Bartleby the Scrivener
How we cite our quotes:
Meanwhile Bartleby sat in his hermitage, oblivious to everything but his own particular business there. (32)
Bartleby is only separated from the office by a screen, yet still he manages to completely shut himself in – this demonstrates his ability to create his own isolated world.
Immediately then the thought came sweeping across me, what miserable friendlessness and loneliness are here revealed. His poverty is great, but his solitude, how horrible! Think of it. Of a Sunday, Wall Street is deserted as Petra, and every night of every day it is an emptiness. This building, too, which of weekdays hums with industry and life, at nightfall echoes with sheer vacancy, and all through Sunday is forlorn. And here Bartleby makes his home, sole spectator of a solitude which he has seen all populous – a sort of innocent and transformed Marius brooding among the ruins of Carthage! (51)
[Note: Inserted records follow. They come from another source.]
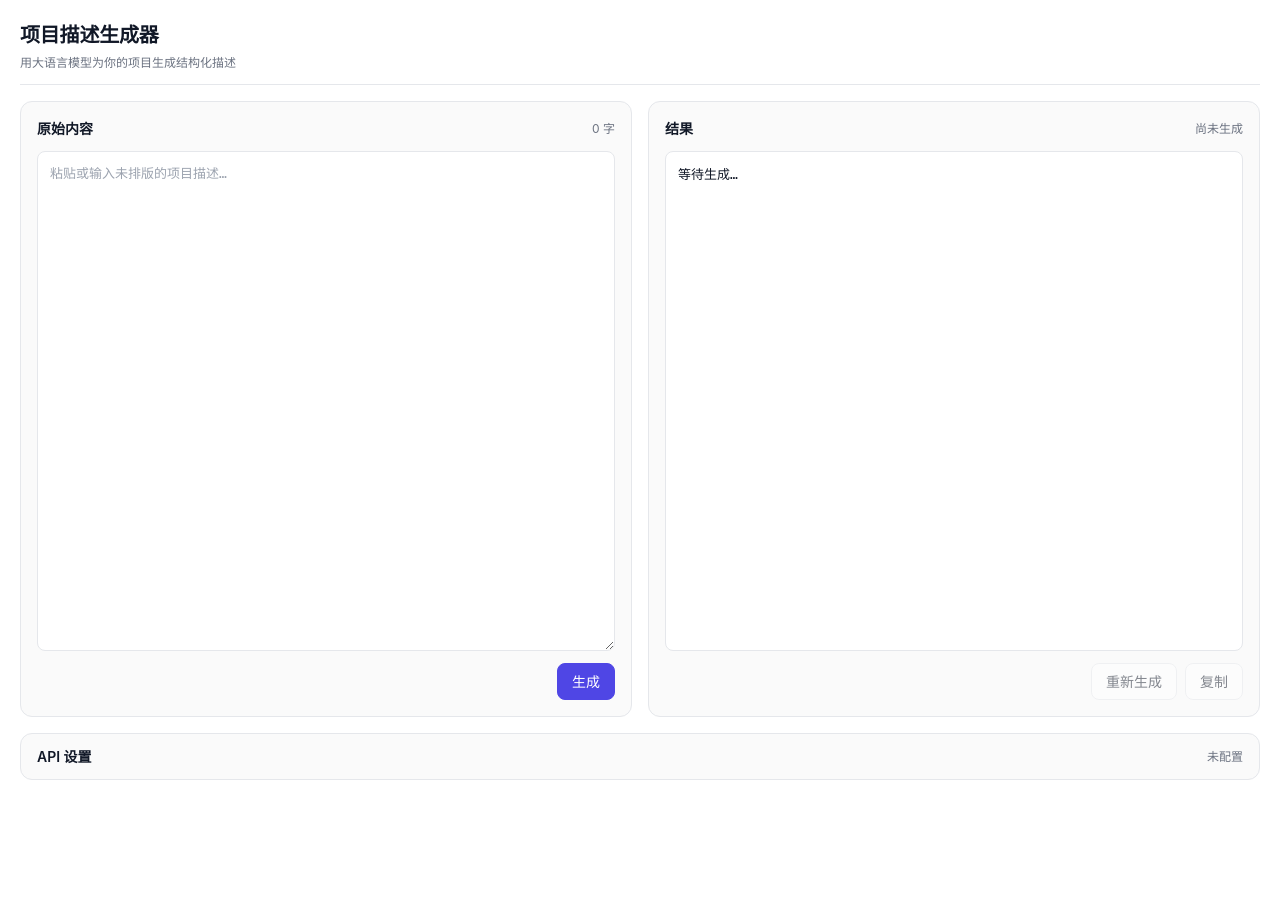
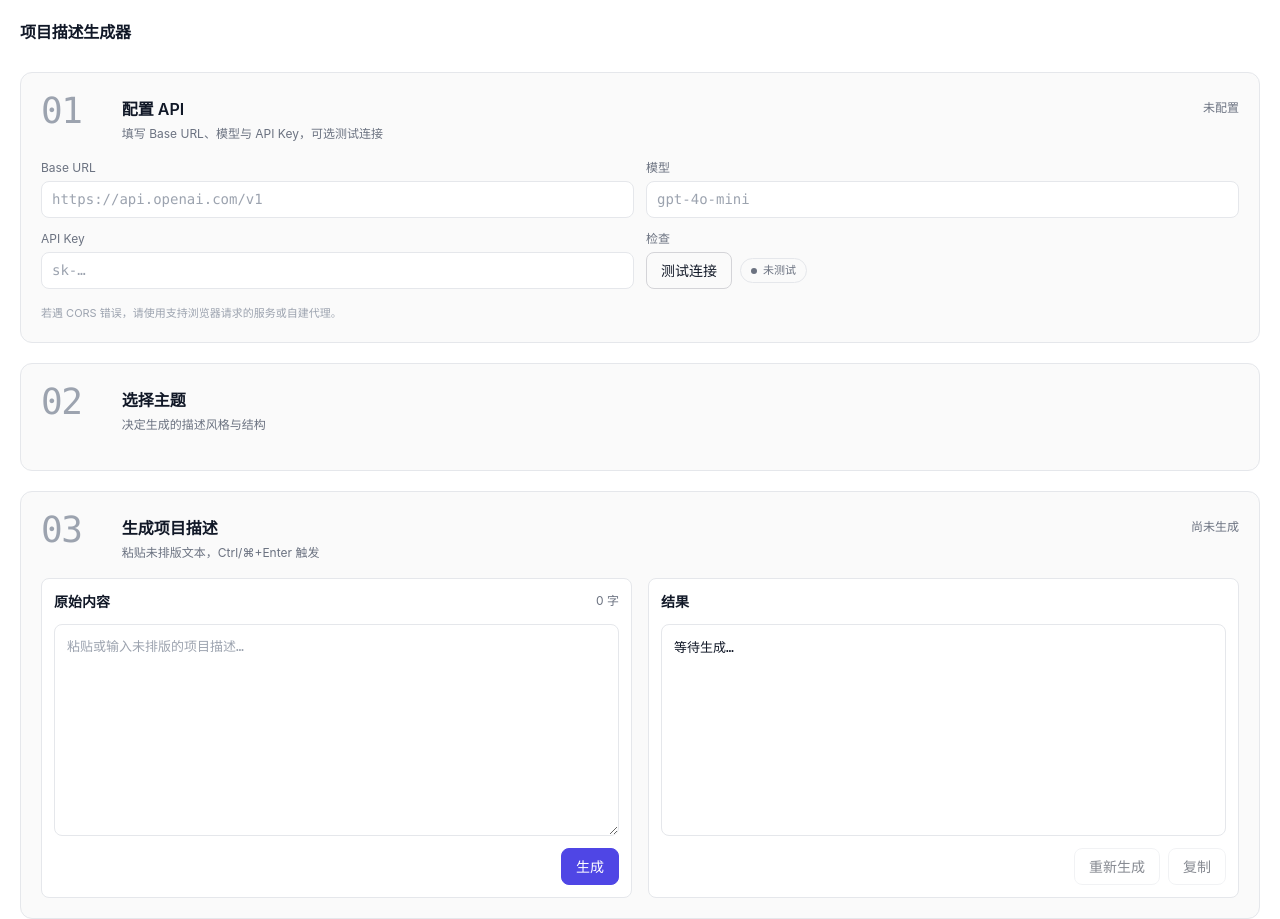
Before and after one commit to eext-kap1bala/project-description-generator, a website: page iframe/index.html in a window 1280 px wide. Before the commit the page ends 800 px from the top, so only its background shows below. Drawn offline with Linux system fonts and the light colour scheme.

Commit message:
Perf: 优化 UI 布局

```diff
--- a/iframe/index.html
+++ b/iframe/index.html
@@ -10,45 +10,22 @@
 		<link rel="stylesheet" href="/iframe/styles/components.css" />
 	</head>
 	<body>
-		<header class="topbar">
-			<div class="topbar__brand">
-				<h1 class="brand">项目描述生成器</h1>
-				<p class="brand__sub">用大语言模型为你的项目生成结构化描述</p>
-			</div>
-			<div id="theme-bar" class="theme-bar" role="radiogroup" aria-label="主题"></div>
+		<header class="masthead">
+			<h1 class="masthead__title">项目描述生成器</h1>
 		</header>
 
-		<main class="workspace">
-			<section class="pane">
-				<div class="pane__head">
-					<span class="pane__title">原始内容</span>
-					<span id="char-count" class="muted">0 字</span>
+		<main class="flow">
+			<!-- ① 配置 API -->
+			<section class="step step--api" id="step-api" data-step="1">
+				<header class="step__head">
+					<span class="step__index" aria-hidden="true">01</span>
+					<div class="step__title-group">
+						<h2 class="step__title">配置 API</h2>
+						<p class="step__sub">填写 Base URL、模型与 API Key，可选测试连接</p>
 					</div>
-				<textarea id="user-input" class="textarea" placeholder="粘贴或输入未排版的项目描述…" spellcheck="false" autocomplete="off"></textarea>
-				<div class="pane__foot pane__foot--end">
-					<button id="btn-generate" class="btn btn--primary">生成</button>
-				</div>
-			</section>
-
-			<section class="pane">
-				<div class="pane__head">
-					<span class="pane__title">结果</span>
-					<span id="result-status" class="muted">尚未生成</span>
-				</div>
-				<pre id="output" class="output" aria-live="polite">等待生成…</pre>
-				<div class="pane__foot pane__foot--end">
-					<button id="btn-regenerate" class="btn" disabled>重新生成</button>
-					<button id="btn-copy" class="btn" disabled>复制</button>
-				</div>
-			</section>
-		</main>
-
-		<details class="config-panel">
-			<summary>
-				<span class="config-panel__title">API 设置</span>
-				<span id="cfg-summary" class="muted">未配置</span>
-			</summary>
-			<div class="config-panel__body">
+					<span id="cfg-summary" class="step__status">未配置</span>
+				</header>
+				<div class="step__body">
 					<div class="config-grid">
 						<label class="field">
 							<span class="field__label">Base URL</span>
@@ -58,18 +35,78 @@
 							<span class="field__label">模型</span>
 							<input id="cfg-model" type="text" autocomplete="off" spellcheck="false" placeholder="gpt-4o-mini" />
 						</label>
-					<label class="field field--span-2">
+						<label class="field">
 							<span class="field__label">API Key</span>
 							<input id="cfg-key" type="password" autocomplete="off" placeholder="sk-…" />
 						</label>
-				</div>
-				<div class="config-foot">
+						<div class="field field--action">
+							<span class="field__label">检查</span>
+							<div class="field__action-row">
 								<button id="btn-test" class="btn btn--ghost">测试连接</button>
 								<span id="cfg-status" class="badge" data-state="idle">未测试</span>
-					<span class="muted hint">若遇 CORS 错误，请使用支持浏览器请求的服务或自建代理。</span>
 							</div>
 						</div>
-		</details>
+					</div>
+					<p class="step__hint">若遇 CORS 错误，请使用支持浏览器请求的服务或自建代理。</p>
+				</div>
+			</section>
+
+			<!-- ② 选择主题 -->
+			<section class="step step--theme" id="step-theme" data-step="2">
+				<header class="step__head">
+					<span class="step__index" aria-hidden="true">02</span>
+					<div class="step__title-group">
+						<h2 class="step__title">选择主题</h2>
+						<p class="step__sub">决定生成的描述风格与结构</p>
+					</div>
+				</header>
+				<div class="step__body">
+					<div id="theme-bar" class="theme-bar theme-bar--inline" role="radiogroup" aria-label="主题"></div>
+				</div>
+			</section>
+
+			<!-- ③ 生成项目描述 -->
+			<section class="step step--generate" id="step-generate" data-step="3">
+				<header class="step__head">
+					<span class="step__index" aria-hidden="true">03</span>
+					<div class="step__title-group">
+						<h2 class="step__title">生成项目描述</h2>
+						<p class="step__sub">粘贴未排版文本，Ctrl/⌘+Enter 触发</p>
+					</div>
+					<span id="result-status" class="step__status">尚未生成</span>
+				</header>
+				<div class="step__body">
+					<div class="step__split">
+						<section class="pane pane--input">
+							<div class="pane__head">
+								<span class="pane__title">原始内容</span>
+								<span id="char-count" class="muted">0 字</span>
+							</div>
+							<textarea
+								id="user-input"
+								class="textarea"
+								placeholder="粘贴或输入未排版的项目描述…"
+								spellcheck="false"
+								autocomplete="off"
+							></textarea>
+							<div class="pane__foot pane__foot--end">
+								<button id="btn-generate" class="btn btn--primary">生成</button>
+							</div>
+						</section>
+						<section class="pane pane--output">
+							<div class="pane__head">
+								<span class="pane__title">结果</span>
+							</div>
+							<pre id="output" class="output" aria-live="polite">等待生成…</pre>
+							<div class="pane__foot pane__foot--end">
+								<button id="btn-regenerate" class="btn" disabled>重新生成</button>
+								<button id="btn-copy" class="btn" disabled>复制</button>
+							</div>
+						</section>
+					</div>
+				</div>
+			</section>
+		</main>
 
 		<div id="toast-host" class="toast-host" aria-live="polite"></div>
 
--- a/iframe/styles/components.css
+++ b/iframe/styles/components.css
@@ -292,3 +292,9 @@ input::placeholder {
 		transition-duration: 0ms !important;
 	}
 }
+
+/* ============ 主题胶囊条：step ② 行内铺开 ============ */
+.theme-bar--inline {
+	max-width: 100%;
+	justify-content: flex-start;
+}
--- a/iframe/styles/layout.css
+++ b/iframe/styles/layout.css
@@ -1,79 +1,166 @@
 /* 顶层布局 */
 
 body {
-	display: grid;
-	grid-template-rows: auto 1fr auto;
+	display: flex;
+	flex-direction: column;
 	min-height: 100%;
 	padding: var(--space-5);
-	gap: var(--space-4);
+	gap: var(--space-5);
 	background: var(--bg);
 }
 
-/* 顶栏 */
-.topbar {
+/* 品牌薄条 */
+.masthead {
 	display: flex;
-	align-items: flex-start;
-	justify-content: space-between;
-	gap: var(--space-5);
-	padding-bottom: var(--space-3);
-	border-bottom: 1px solid var(--border);
+	align-items: baseline;
+	gap: var(--space-3);
+	padding: 0 0 var(--space-2);
 }
 
-.topbar__brand {
-	display: flex;
-	flex-direction: column;
-	gap: var(--space-1);
-}
-
-.brand {
-	font-size: var(--text-xl);
+.masthead__title {
+	font-size: var(--text-lg);
 	font-weight: 600;
 	color: var(--ink);
 	letter-spacing: -0.01em;
 }
 
-.brand__sub {
+/* 主流程容器 */
+.flow {
+	display: flex;
+	flex-direction: column;
+	gap: var(--space-5);
+	min-height: 0;
+}
+
+/* ============ Step 通用 ============ */
+.step {
+	background: var(--surface);
+	border: 1px solid var(--border);
+	border-radius: var(--radius-lg);
+	padding: var(--space-5);
+	display: flex;
+	flex-direction: column;
+	gap: var(--space-4);
+	transition:
+		border-color var(--transition),
+		box-shadow var(--transition);
+}
+
+/* 高亮态：API 未配时点击「生成」触发 */
+.step.is-attention {
+	border-color: var(--accent);
+	box-shadow: 0 0 0 3px var(--accent-soft);
+}
+
+/* ============ Step head ============ */
+.step__head {
+	display: grid;
+	grid-template-columns: auto 1fr auto;
+	align-items: start;
+	gap: var(--space-4);
+}
+
+.step__index {
+	font-family: var(--font-mono);
+	font-size: 36px;
+	font-weight: 500;
+	line-height: 1;
+	color: var(--ink-subtle);
+	font-variant-numeric: tabular-nums;
+	letter-spacing: -0.04em;
+	min-width: 1.8em;
+}
+
+.step__title-group {
+	display: flex;
+	flex-direction: column;
+	gap: var(--space-1);
+	padding-top: 4px;
+	min-width: 0;
+}
+
+.step__title {
+	font-size: var(--text-lg);
+	font-weight: 600;
+	color: var(--ink);
+}
+
+.step__sub {
 	font-size: var(--text-sm);
 	color: var(--ink-muted);
 }
 
-/* 主题胶囊条 */
-.theme-bar {
-	display: flex;
-	flex-wrap: wrap;
-	gap: var(--space-2);
-	max-width: 60%;
-	justify-content: flex-end;
+.step__status {
+	font-size: var(--text-sm);
+	color: var(--ink-muted);
+	padding-top: 6px;
+	white-space: nowrap;
 }
 
-/* 工作区（双栏） */
-.workspace {
-	display: grid;
-	grid-template-columns: 1fr 1fr;
+/* ============ Step body & hint ============ */
+.step__body {
+	display: flex;
+	flex-direction: column;
 	gap: var(--space-4);
 	min-height: 0;
 }
 
+.step__hint {
+	font-size: var(--text-xs);
+	color: var(--ink-subtle);
+}
+
+/* ============ 配置网格 ============ */
+.config-grid {
+	display: grid;
+	grid-template-columns: 1fr 1fr;
+	gap: var(--space-3);
+}
+
 @media (max-width: 760px) {
-	.workspace {
+	.config-grid {
 		grid-template-columns: 1fr;
-	}
-	.theme-bar {
-		max-width: 100%;
-		justify-content: flex-start;
 	}
 }
 
-/* 面板卡片 */
+/* ============ 字段 ============ */
+.field {
+	display: flex;
+	flex-direction: column;
+	gap: var(--space-1);
+	min-width: 0;
+}
+
+.field--action {
+	display: flex;
+	flex-direction: column;
+	gap: var(--space-1);
+	min-width: 0;
+}
+
+.field--action .field__action-row {
+	display: flex;
+	align-items: center;
+	gap: var(--space-2);
+	flex-wrap: wrap;
+}
+
+.field__label {
+	font-size: var(--text-sm);
+	color: var(--ink-muted);
+}
+
+/* ============ 面板卡片（step ③ 内部沿用） ============ */
 .pane {
 	display: grid;
 	grid-template-rows: auto 1fr auto;
 	gap: var(--space-3);
-	background: var(--surface);
+	background: var(--bg);
 	border: 1px solid var(--border);
-	border-radius: var(--radius-lg);
-	padding: var(--space-4);
+	border-radius: var(--radius);
+	padding: var(--space-3);
 	min-height: 320px;
+	min-width: 0;
 }
 
 .pane__head {
@@ -98,87 +185,19 @@ body {
 	justify-content: flex-end;
 }
 
-/* 配置面板（折叠） */
-.config-panel {
-	background: var(--surface);
-	border: 1px solid var(--border);
-	border-radius: var(--radius-lg);
-	overflow: hidden;
-	transition: border-color var(--transition);
-}
-
-.config-panel[open] {
-	border-color: var(--border-strong);
-}
-
-.config-panel > summary {
-	display: flex;
-	align-items: center;
-	justify-content: space-between;
-	padding: var(--space-3) var(--space-4);
-	cursor: pointer;
-	list-style: none;
-	user-select: none;
-	transition: background var(--transition-fast);
-}
-
-.config-panel > summary::-webkit-details-marker {
-	display: none;
-}
-
-.config-panel > summary:hover {
-	background: var(--surface-hover);
-}
-
-.config-panel__title {
-	font-size: var(--text-md);
-	font-weight: 600;
-}
-
-.config-panel__body {
-	padding: var(--space-4);
-	padding-top: 0;
-	display: flex;
-	flex-direction: column;
-	gap: var(--space-4);
-}
-
-.config-grid {
+/* ============ Step ③ 内部双栏 ============ */
+.step__split {
 	display: grid;
 	grid-template-columns: 1fr 1fr;
-	gap: var(--space-3);
+	gap: var(--space-4);
+	min-height: 0;
 }
 
 @media (max-width: 760px) {
+	.step__split {
+		grid-template-columns: 1fr;
+	}
 	.config-grid {
 		grid-template-columns: 1fr;
 	}
 }
-
-.field {
-	display: flex;
-	flex-direction: column;
-	gap: var(--space-1);
-}
-
-.field--span-2 {
-	grid-column: span 2;
-}
-
-@media (max-width: 760px) {
-	.field--span-2 {
-		grid-column: span 1;
-	}
-}
-
-.field__label {
-	font-size: var(--text-sm);
-	color: var(--ink-muted);
-}
-
-.config-foot {
-	display: flex;
-	align-items: center;
-	gap: var(--space-3);
-	flex-wrap: wrap;
-}
```
Also changed, not shown: iframe/modules/app.js (+7 -2 lines). Lines whose indentation alone changed are shown as unchanged.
Despite the weirdness and wrongness of Bartleby's situation, the Narrator is profoundly moved by its piteousness – he assumes that Bartleby, like most other people, is affected somehow by his lack of human interaction.
The bond of common humanity now drew me irresistibly to gloom. A fraternal melancholy! For both I and Bartleby were sons of Adam. I remembered the bright silks and sparkling faces I had seen that day, in gala trim, swanlike sailing down the Mississippi of Broadway; and I contrasted them with the pallid copyist, and thought to myself, Ah, happiness courts the light, so we deem the world is gay, but misery hides aloof, so we deem that misery there is none. (52)
The Narrator sadly ponders Bartleby's isolation, and keenly observes that since happy people want to be together and miserable ones keep themselves apart, we assume that everyone is happy, which is, as he observes, a pretty faulty logic.